Task requirements: Reproduce the whole listing exactly and let no picture into the copy.

Data in this exercise:
########

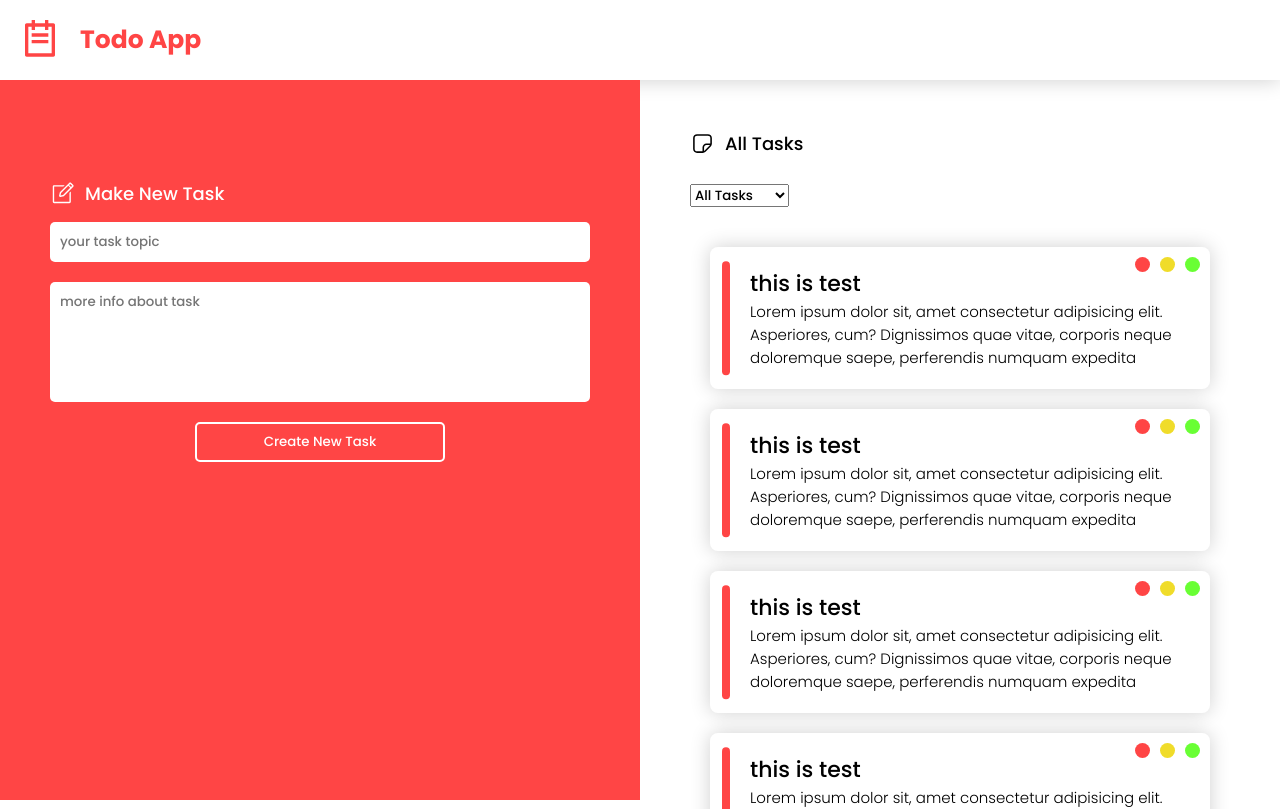
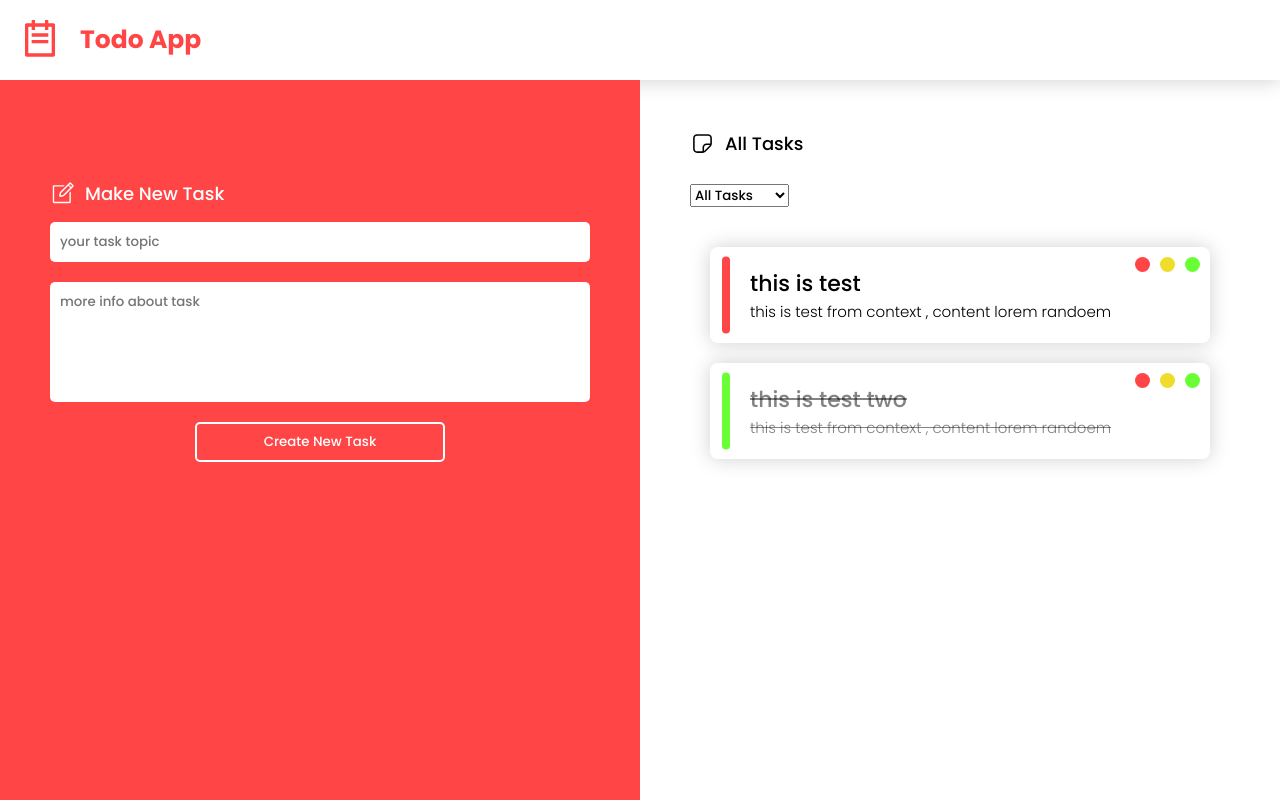
Before and after one commit to madmilan7/todo-app, a React (Create React App) app: page / in a window 1280 px wide. Shown: the top 809 px of the page. Built offline with nearby package versions, Linux system fonts and the light colour scheme.

Commit message:
maked context and maked conditinal style for task

```diff
--- a/package.json
+++ b/package.json
@@ -18,6 +18,7 @@
     "redux-devtools-extension": "^2.13.9",
     "redux-logger": "^3.0.6",
     "redux-thunk": "^2.4.1",
+    "uuid": "^8.3.2",
     "web-vitals": "^2.1.4"
   },
   "scripts": {
--- a/src/App.js
+++ b/src/App.js
@@ -5,16 +5,19 @@ import Header from './components/Header';
 import AddTask from './components/AddTask';
 import Tasks from './components/Tasks';
 
+// Context
+import TaskContextProvider from './context/TaskContextProvider';
+
 function App() {
 
   return (
-    <div className="App">
+    <TaskContextProvider>
       <Header />
       <div className='container'>
         <AddTask />
         <Tasks />
       </div>
-    </div>
+    </TaskContextProvider>
   );
 }
 
--- a/src/components/Task.js
+++ b/src/components/Task.js
@@ -3,20 +3,18 @@ import React from 'react';
 // Styles
 import styles from './Task.module.css';
 
-const Task = () => {
+const Task = ({ isDone, topic, content }) => {
     return (
         <div className={styles.task}>
-            <span className={styles.task__line}></span>
+            <span className={isDone ? `${styles.task__line} ${styles.done__true}` : `${styles.task__line} ${styles.done__false}`} ></span>
             <div className={styles.task__status}>
                 <div className={`${styles.task__close} ${styles.ball}`}></div>
                 <div className={`${styles.task__edit} ${styles.ball}`}></div>
                 <div className={`${styles.task__done} ${styles.ball}`}></div>
             </div>
-            <h4 className={styles.task__title}>this is test</h4>
+            <h4 className={styles.task__title}>{isDone === true ? <del>{topic}</del> : topic}</h4>
             <p className={styles.task__content}>
-                Lorem ipsum dolor sit, amet consectetur adipisicing elit. Asperiores,
-                cum? Dignissimos quae vitae, corporis neque doloremque saepe,
-                perferendis numquam expedita
+                {isDone === true ? <del>{content}</del> : content}
             </p>
         </div>
     );
--- a/src/components/Task.module.css
+++ b/src/components/Task.module.css
@@ -17,6 +17,18 @@
     transform: translateY(-50%);
     content: '';
     transition: all 0.2s ease;
+}
+
+.task del {
+    color: rgba(0, 0, 0, 0.486);
+}
+
+.done__true {
+    background-color: #69FF34;
+}
+
+.done__false {
+    background-color: #FF4545;
 }
 
 .task__line__done {
--- a/src/components/Tasks.js
+++ b/src/components/Tasks.js
@@ -1,7 +1,8 @@
-import React from 'react';
+import React, { useContext } from 'react';
+import { v4 as uuid4 } from 'uuid';
 
 // Icons
-import tasks from '../assets/icon/all-task.svg';
+import alltask from '../assets/icon/all-task.svg';
 
 // Styles
 import styles from './Tasks.module.css';
@@ -9,11 +10,17 @@ import styles from './Tasks.module.css';
 // Components
 import Task from './Task';
 
+// Context
+import { TaskContext } from '../context/TaskContextProvider';
+
 const Tasks = () => {
+
+    const { tasks } = useContext(TaskContext);
+
     return (
         <div className={styles.tasks}>
             <div className={styles.tasks__title}>
-                <img src={tasks} alt='all-task' />
+                <img src={alltask} alt='all-task' />
                 <h2 className={styles.tasks__title__text}>All Tasks</h2>
             </div>
             <div className={styles.tasks__sort}>
@@ -23,12 +30,16 @@ const Tasks = () => {
                 </select>
             </div>
             <div className={styles.tasks__container}>
-                <Task />
-                <Task />
-                <Task />
-                <Task />
-                <Task />
-                <Task />
+                {
+                    tasks.map(task => (
+                        <Task
+                            key={uuid4()}
+                            isDone={task.isDone}
+                            topic={task.topic}
+                            content={task.content}
+                        />
+                    ))
+                }
             </div>
         </div>
     );
--- /dev/null
+++ b/src/context/TaskContextProvider.js
@@ -0,0 +1,27 @@
+import React, { createContext, useState } from 'react';
+
+export const TaskContext = createContext();
+
+const TaskContextProvider = ({ children }) => {
+
+    const [tasks, setTasks] = useState([
+        {
+            isDone: false,
+            topic: "this is test",
+            content: "this is test from context , content lorem randoem"
+        },
+        {
+            isDone: true,
+            topic: "this is test two",
+            content: "this is test from context , content lorem randoem"
+        }
+    ]);
+
+    return (
+        <TaskContext.Provider value={{tasks}}>
+            {children}
+        </TaskContext.Provider>
+    );
+};
+
+export default TaskContextProvider;
```
Also changed, not shown: 1 other file (tests, documents, lock files or other folders).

########

Answer box:
Before and after one commit to madmilan7/todo-app, a React (Create React App) app: page / in a window 1280 px wide. Shown: the top 809 px of the page. Built offline with nearby package versions, Linux system fonts and the light colour scheme.

Commit message:
maked context and maked conditinal style for task

```diff
--- a/package.json
+++ b/package.json
@@ -18,6 +18,7 @@
     "redux-devtools-extension": "^2.13.9",
     "redux-logger": "^3.0.6",
     "redux-thunk": "^2.4.1",
+    "uuid": "^8.3.2",
     "web-vitals": "^2.1.4"
   },
   "scripts": {
--- a/src/App.js
+++ b/src/App.js
@@ -5,16 +5,19 @@ import Header from './components/Header';
 import AddTask from './components/AddTask';
 import Tasks from './components/Tasks';
 
+// Context
+import TaskContextProvider from './context/TaskContextProvider';
+
 function App() {
 
   return (
-    <div className="App">
+    <TaskContextProvider>
       <Header />
       <div className='container'>
         <AddTask />
         <Tasks />
       </div>
-    </div>
+    </TaskContextProvider>
   );
 }
 
--- a/src/components/Task.js
+++ b/src/components/Task.js
@@ -3,20 +3,18 @@ import React from 'react';
 // Styles
 import styles from './Task.module.css';
 
-const Task = () => {
+const Task = ({ isDone, topic, content }) => {
     return (
         <div className={styles.task}>
-            <span className={styles.task__line}></span>
+            <span className={isDone ? `${styles.task__line} ${styles.done__true}` : `${styles.task__line} ${styles.done__false}`} ></span>
             <div className={styles.task__status}>
                 <div className={`${styles.task__close} ${styles.ball}`}></div>
                 <div className={`${styles.task__edit} ${styles.ball}`}></div>
                 <div className={`${styles.task__done} ${styles.ball}`}></div>
             </div>
-            <h4 className={styles.task__title}>this is test</h4>
+            <h4 className={styles.task__title}>{isDone === true ? <del>{topic}</del> : topic}</h4>
             <p className={styles.task__content}>
-                Lorem ipsum dolor sit, amet consectetur adipisicing elit. Asperiores,
-                cum? Dignissimos quae vitae, corporis neque doloremque saepe,
-                perferendis numquam expedita
+                {isDone === true ? <del>{content}</del> : content}
             </p>
         </div>
     );
--- a/src/components/Task.module.css
+++ b/src/components/Task.module.css
@@ -17,6 +17,18 @@
     transform: translateY(-50%);
     content: '';
     transition: all 0.2s ease;
+}
+
+.task del {
+    color: rgba(0, 0, 0, 0.486);
+}
+
+.done__true {
+    background-color: #69FF34;
+}
+
+.done__false {
+    background-color: #FF4545;
 }
 
 .task__line__done {
--- a/src/components/Tasks.js
+++ b/src/components/Tasks.js
@@ -1,7 +1,8 @@
-import React from 'react';
+import React, { useContext } from 'react';
+import { v4 as uuid4 } from 'uuid';
 
 // Icons
-import tasks from '../assets/icon/all-task.svg';
+import alltask from '../assets/icon/all-task.svg';
 
 // Styles
 import styles from './Tasks.module.css';
@@ -9,11 +10,17 @@ import styles from './Tasks.module.css';
 // Components
 import Task from './Task';
 
+// Context
+import { TaskContext } from '../context/TaskContextProvider';
+
 const Tasks = () => {
+
+    const { tasks } = useContext(TaskContext);
+
     return (
         <div className={styles.tasks}>
             <div className={styles.tasks__title}>
-                <img src={tasks} alt='all-task' />
+                <img src={alltask} alt='all-task' />
                 <h2 className={styles.tasks__title__text}>All Tasks</h2>
             </div>
             <div className={styles.tasks__sort}>
@@ -23,12 +30,16 @@ const Tasks = () => {
                 </select>
             </div>
             <div className={styles.tasks__container}>
-                <Task />
-                <Task />
-                <Task />
-                <Task />
-                <Task />
-                <Task />
+                {
+                    tasks.map(task => (
+                        <Task
+                            key={uuid4()}
+                            isDone={task.isDone}
+                            topic={task.topic}
+                            content={task.content}
+                        />
+                    ))
+                }
             </div>
         </div>
     );
--- /dev/null
+++ b/src/context/TaskContextProvider.js
@@ -0,0 +1,27 @@
+import React, { createContext, useState } from 'react';
+
+export const TaskContext = createContext();
+
+const TaskContextProvider = ({ children }) => {
+
+    const [tasks, setTasks] = useState([
+        {
+            isDone: false,
+            topic: "this is test",
+            content: "this is test from context , content lorem randoem"
+        },
+        {
+            isDone: true,
+            topic: "this is test two",
+            content: "this is test from context , content lorem randoem"
+        }
+    ]);
+
+    return (
+        <TaskContext.Provider value={{tasks}}>
+            {children}
+        </TaskContext.Provider>
+    );
+};
+
+export default TaskContextProvider;
```
Also changed, not shown: 1 other file (tests, documents, lock files or other folders).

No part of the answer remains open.